TASK INSTRUCTIONS — Could you find every line in the entries below that holds the word "changed" and copy it?

PROVIDED MATERIAL —
====

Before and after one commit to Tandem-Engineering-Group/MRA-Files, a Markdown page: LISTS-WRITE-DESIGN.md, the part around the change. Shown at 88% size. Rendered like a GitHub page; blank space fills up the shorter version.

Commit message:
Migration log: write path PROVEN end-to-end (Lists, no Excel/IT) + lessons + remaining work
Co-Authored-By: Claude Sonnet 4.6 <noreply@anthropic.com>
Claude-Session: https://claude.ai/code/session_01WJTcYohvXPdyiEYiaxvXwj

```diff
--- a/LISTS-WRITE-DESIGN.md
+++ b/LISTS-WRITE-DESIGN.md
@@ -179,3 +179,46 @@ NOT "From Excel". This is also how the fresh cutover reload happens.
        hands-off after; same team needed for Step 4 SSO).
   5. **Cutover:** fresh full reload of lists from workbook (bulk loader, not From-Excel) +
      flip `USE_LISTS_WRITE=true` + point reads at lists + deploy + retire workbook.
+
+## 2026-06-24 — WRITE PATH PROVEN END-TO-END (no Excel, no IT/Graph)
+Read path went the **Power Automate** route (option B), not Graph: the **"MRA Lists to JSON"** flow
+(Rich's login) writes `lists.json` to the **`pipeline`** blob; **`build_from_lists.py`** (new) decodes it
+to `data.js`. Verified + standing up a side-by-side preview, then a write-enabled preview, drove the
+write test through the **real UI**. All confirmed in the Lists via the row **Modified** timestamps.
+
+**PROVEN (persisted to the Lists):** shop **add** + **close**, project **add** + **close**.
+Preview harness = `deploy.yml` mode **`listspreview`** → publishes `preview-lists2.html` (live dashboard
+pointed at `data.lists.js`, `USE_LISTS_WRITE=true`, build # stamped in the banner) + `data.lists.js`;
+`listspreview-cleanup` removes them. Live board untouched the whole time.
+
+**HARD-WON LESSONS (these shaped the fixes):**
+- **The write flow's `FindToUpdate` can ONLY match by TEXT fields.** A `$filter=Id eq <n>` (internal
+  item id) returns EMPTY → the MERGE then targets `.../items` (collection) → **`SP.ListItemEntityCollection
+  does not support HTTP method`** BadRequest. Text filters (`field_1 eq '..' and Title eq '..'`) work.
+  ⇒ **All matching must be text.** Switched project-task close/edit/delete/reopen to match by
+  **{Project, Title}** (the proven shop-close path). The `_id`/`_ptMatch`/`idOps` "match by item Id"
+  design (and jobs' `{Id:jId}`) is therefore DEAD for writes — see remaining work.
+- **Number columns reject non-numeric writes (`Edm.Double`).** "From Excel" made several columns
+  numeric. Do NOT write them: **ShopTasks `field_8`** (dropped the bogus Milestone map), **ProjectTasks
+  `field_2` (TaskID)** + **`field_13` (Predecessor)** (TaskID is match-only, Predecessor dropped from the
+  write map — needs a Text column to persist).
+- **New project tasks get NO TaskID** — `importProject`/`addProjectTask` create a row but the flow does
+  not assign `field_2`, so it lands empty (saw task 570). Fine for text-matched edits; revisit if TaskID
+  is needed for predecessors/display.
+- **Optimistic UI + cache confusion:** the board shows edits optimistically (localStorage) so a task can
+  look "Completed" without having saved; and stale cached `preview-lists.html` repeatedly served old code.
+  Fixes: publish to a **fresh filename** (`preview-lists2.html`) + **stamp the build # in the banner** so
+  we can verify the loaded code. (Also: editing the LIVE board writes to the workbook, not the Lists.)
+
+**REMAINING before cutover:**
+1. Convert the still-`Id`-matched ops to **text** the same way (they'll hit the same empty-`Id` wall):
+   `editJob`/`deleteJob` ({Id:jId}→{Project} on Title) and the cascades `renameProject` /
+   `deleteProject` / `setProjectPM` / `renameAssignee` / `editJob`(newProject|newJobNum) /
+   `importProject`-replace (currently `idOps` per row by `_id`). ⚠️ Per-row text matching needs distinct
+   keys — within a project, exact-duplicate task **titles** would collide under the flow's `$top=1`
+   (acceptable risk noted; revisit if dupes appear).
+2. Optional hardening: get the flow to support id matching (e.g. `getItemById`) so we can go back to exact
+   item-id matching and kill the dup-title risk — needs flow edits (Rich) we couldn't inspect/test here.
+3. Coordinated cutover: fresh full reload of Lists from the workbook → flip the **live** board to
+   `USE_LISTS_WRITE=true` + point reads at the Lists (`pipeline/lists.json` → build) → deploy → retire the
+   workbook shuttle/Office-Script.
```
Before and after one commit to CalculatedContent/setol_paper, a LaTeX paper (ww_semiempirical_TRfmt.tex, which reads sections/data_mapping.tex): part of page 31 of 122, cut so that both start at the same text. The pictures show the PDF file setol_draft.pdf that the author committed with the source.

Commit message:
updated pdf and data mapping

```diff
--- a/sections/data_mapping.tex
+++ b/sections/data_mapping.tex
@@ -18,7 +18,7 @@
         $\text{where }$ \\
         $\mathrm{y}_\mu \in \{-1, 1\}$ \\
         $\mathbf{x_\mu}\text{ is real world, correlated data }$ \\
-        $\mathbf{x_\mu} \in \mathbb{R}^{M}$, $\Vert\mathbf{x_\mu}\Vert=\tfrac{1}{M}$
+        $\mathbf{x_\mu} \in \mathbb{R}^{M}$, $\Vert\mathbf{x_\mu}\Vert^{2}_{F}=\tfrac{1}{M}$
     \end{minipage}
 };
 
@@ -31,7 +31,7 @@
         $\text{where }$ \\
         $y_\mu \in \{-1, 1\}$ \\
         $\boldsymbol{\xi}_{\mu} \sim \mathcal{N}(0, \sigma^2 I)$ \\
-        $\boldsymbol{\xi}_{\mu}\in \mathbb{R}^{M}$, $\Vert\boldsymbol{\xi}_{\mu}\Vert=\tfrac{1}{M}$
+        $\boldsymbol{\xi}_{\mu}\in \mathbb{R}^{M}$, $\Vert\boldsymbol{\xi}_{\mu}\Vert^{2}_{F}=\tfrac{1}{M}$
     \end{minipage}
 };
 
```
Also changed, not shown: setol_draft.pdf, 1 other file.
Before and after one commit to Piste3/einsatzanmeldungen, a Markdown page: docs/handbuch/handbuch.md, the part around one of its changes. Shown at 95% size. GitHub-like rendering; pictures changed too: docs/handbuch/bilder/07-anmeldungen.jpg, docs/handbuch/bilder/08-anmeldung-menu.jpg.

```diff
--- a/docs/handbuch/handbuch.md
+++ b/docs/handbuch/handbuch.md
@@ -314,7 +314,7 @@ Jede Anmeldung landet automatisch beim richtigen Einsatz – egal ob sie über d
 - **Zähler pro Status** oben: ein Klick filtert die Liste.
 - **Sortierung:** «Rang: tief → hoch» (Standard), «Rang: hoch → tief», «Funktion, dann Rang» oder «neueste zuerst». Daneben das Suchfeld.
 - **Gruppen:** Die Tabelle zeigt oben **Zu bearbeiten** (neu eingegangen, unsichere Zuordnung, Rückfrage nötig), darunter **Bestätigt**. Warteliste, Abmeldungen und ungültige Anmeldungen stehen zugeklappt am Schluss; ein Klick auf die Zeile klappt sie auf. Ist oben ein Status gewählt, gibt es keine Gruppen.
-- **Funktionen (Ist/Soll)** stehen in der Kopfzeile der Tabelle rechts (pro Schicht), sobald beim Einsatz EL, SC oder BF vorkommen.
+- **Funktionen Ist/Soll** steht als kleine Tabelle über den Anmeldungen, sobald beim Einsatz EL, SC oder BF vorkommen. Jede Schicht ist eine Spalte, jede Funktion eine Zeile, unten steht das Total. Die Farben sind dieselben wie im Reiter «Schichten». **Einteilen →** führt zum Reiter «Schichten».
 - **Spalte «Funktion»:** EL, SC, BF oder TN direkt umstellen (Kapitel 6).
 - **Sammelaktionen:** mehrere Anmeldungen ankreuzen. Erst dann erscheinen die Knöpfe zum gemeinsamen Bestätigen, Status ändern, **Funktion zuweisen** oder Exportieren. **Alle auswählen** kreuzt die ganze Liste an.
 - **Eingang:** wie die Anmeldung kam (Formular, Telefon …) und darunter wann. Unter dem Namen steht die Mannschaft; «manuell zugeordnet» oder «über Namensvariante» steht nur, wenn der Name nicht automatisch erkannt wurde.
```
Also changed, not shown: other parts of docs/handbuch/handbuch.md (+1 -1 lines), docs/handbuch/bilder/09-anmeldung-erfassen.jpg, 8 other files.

====

RESULT OF THE TASK —
Also changed, not shown: setol_draft.pdf, 1 other file.
Before and after one commit to Piste3/einsatzanmeldungen, a Markdown page: docs/handbuch/handbuch.md, the part around one of its changes. Shown at 95% size. GitHub-like rendering; pictures changed too: docs/handbuch/bilder/07-anmeldungen.jpg, docs/handbuch/bilder/08-anmeldung-menu.jpg.
Also changed, not shown: other parts of docs/handbuch/handbuch.md (+1 -1 lines), docs/handbuch/bilder/09-anmeldung-erfassen.jpg, 8 other files.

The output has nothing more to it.